She made the world safer for us all, gave us a sense of security, stability, knowing she was there always on our side, no matter what we did, whether it was something wonderful, or something that disapointed her. We knew we were loved. No matter how badly she might hate something that was happening in our lives, she didn't judge us harshly. She would worry, oh how she would worry about those she loved, but she kept that hidden away most of the time, knowing in her wisdom that we would all eventually find our way, make peace with the lives we lead.
She spent the majority of her life bearing others burdens, never questioning why that was her lot in life, just doing it. Just being her, providing all who knew her with the gift of herself.
I am not sure I ever truly thanked her for the hours she used to listen to me, listen to my fumblings at trying to learn how to be a good wife, a good mother.
I was not of her blood, but she welcomed me from the beginning, even on those days when I felt that I was failing her....she never stopped letting me know that she loved me...that in her eyes I was special. In her eyes we were all special.
When life would get so busy that we would forget to take a breath, she would somehow with just few words, enable us to take the time to admire a clematis vine in full bloom, or the color of the autumn leaves, or the sound of a woodpecker hunting for insects in the mulberry tree. At sunset one could always find her gazing out her kitchen window reveling in its beauty. If it was especially spectacular, she would stop whatever she was doing to go outside trying to get closer, trying to take it all in. She taught us to look for the simple beauty in all the many things that make up our world.
If we took the time to observe her, we learned the art of patience. I cannot count the nights she would prepare dinner for her farmer husband and grandson, then set it in the oven to stay warm, the hours of solitaire, the hours of gin rummy we used to play, while waiting for our men to come in from the field at 11:00 or midnight, she always waited, we ate when they ate, our work was done when their work was done.Those many long evenings, as we waited, playing cards, talking, she gave me the gift of her wisdom, the gift of doing small things to show our love.
She loved all things beautiful, and worked very hard to bring that beauty into her home, into her life, into her soul. In doing so, she brought that beauty to us all.
She taught her family the value of hard work, the luxury of a dinner table laden with good food, and filled with conversation and laughter.
In the 28 years I knew her, I only heard her raise her voice twice, in both instances the person who gathered her ire, had pushed her beyond a point no other person could bear.
For years I used the serenity prayer as my daily chant, to get me through the day, or an hour of a day. But in reality she was my serenity, just being in her presence could calm me, bring a peace to my soul, allow me to know that life has those moments when you think you can take no more, but that if you dig down deep within yourself, you will always find that you can take more, that you will survive, that life will be good again, maybe even better. That from all things bad, something good will come.

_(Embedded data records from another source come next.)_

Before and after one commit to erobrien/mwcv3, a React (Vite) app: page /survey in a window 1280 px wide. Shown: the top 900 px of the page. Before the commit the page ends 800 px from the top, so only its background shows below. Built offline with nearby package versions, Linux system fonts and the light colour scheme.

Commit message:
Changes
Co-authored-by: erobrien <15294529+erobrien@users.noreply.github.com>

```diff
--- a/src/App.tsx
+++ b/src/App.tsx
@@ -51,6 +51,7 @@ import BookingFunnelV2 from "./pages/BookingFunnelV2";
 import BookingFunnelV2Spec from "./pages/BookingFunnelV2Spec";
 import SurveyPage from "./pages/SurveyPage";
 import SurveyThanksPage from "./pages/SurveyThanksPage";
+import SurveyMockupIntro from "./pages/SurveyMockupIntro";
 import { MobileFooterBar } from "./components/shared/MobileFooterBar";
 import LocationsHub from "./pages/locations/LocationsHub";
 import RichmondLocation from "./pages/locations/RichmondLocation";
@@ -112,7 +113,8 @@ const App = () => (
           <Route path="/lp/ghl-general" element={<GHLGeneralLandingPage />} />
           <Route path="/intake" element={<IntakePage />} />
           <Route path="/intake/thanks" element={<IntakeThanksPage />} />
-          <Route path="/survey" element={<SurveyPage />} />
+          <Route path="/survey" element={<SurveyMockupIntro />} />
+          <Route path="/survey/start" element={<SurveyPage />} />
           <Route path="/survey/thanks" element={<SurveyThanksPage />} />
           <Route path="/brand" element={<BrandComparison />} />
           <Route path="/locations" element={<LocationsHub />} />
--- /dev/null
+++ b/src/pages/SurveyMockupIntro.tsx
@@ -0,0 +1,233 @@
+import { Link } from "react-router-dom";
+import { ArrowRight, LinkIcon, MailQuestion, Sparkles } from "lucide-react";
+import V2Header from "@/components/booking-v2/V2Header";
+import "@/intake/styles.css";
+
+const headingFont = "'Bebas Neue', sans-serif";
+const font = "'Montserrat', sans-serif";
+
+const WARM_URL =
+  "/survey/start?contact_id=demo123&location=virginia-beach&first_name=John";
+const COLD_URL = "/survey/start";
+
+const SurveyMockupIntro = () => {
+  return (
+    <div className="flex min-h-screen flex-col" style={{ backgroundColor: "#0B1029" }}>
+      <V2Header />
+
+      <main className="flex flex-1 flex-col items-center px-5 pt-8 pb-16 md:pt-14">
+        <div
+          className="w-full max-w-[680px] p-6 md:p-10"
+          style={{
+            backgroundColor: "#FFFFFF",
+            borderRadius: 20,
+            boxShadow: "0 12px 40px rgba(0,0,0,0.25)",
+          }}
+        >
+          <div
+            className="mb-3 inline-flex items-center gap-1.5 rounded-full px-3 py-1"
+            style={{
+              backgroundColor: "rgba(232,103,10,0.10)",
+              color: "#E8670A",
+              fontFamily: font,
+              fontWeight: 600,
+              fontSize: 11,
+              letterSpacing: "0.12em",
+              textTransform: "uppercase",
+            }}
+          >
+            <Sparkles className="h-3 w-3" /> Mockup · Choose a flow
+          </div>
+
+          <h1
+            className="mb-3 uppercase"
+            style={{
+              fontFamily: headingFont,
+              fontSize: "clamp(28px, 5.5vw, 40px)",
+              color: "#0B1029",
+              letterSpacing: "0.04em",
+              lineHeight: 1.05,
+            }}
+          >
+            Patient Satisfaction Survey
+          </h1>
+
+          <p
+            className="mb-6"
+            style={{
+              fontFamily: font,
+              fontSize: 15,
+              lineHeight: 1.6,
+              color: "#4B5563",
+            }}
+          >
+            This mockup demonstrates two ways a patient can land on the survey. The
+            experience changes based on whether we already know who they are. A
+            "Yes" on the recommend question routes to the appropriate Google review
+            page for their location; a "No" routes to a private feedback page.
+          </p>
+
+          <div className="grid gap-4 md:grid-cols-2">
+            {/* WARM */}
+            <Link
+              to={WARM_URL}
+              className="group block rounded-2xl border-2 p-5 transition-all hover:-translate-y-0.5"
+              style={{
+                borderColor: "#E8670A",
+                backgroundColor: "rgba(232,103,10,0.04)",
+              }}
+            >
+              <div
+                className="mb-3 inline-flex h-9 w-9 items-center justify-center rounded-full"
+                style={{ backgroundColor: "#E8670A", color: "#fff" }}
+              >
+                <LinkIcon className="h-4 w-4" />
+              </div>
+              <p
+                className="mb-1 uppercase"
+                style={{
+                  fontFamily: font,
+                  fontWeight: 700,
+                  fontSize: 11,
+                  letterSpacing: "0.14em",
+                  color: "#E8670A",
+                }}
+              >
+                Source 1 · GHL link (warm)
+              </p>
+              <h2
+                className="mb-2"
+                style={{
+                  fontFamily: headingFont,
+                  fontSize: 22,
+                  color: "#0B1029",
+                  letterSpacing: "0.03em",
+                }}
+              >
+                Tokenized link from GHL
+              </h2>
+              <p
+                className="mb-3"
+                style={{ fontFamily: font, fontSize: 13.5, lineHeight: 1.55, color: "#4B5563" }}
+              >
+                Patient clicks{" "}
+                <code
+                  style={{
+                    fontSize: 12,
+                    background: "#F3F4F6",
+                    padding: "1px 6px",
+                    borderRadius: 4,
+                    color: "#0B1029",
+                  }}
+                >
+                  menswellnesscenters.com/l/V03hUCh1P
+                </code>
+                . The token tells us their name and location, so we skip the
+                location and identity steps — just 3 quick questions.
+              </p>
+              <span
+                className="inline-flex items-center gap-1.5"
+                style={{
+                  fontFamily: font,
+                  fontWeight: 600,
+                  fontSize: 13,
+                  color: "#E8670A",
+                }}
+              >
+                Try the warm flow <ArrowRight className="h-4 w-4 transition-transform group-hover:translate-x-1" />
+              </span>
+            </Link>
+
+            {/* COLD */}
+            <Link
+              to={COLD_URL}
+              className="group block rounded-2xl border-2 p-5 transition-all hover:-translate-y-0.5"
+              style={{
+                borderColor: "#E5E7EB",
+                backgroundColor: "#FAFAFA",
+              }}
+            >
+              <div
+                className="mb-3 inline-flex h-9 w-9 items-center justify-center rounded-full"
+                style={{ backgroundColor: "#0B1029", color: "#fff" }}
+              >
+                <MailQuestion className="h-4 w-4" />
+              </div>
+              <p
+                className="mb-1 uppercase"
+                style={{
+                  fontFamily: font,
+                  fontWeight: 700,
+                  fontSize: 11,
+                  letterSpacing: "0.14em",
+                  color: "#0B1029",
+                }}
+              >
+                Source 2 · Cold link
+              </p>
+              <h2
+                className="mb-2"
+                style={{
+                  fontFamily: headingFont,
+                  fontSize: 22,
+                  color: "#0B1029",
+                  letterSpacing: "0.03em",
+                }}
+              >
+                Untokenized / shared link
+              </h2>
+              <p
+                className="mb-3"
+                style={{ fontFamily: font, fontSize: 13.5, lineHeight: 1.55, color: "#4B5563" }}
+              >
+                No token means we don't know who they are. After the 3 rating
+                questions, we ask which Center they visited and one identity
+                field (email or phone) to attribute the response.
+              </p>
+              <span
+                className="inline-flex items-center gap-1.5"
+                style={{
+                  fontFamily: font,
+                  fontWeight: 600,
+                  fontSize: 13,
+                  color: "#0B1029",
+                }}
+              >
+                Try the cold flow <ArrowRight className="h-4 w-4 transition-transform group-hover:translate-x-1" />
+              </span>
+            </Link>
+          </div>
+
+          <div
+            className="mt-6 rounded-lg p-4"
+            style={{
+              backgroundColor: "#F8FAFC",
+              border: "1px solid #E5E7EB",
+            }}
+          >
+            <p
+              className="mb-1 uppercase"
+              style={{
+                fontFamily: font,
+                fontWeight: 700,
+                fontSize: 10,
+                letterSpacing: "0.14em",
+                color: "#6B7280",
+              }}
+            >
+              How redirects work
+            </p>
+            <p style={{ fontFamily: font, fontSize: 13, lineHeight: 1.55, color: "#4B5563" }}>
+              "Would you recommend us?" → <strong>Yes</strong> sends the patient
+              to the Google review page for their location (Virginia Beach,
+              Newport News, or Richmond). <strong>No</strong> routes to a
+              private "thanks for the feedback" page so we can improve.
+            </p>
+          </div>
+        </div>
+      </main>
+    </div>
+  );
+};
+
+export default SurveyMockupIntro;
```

Our anchor is gone, but she will live on in the memories of those whose lives she touched, of all those she loved and loved her.
I am just not ready yet, I am unable to say goodbye, I am unable to envision our lives without her. I know that someday I will, but tonight, tomorrow, next month I can't do it, not yet, I am not ready for her to be gone.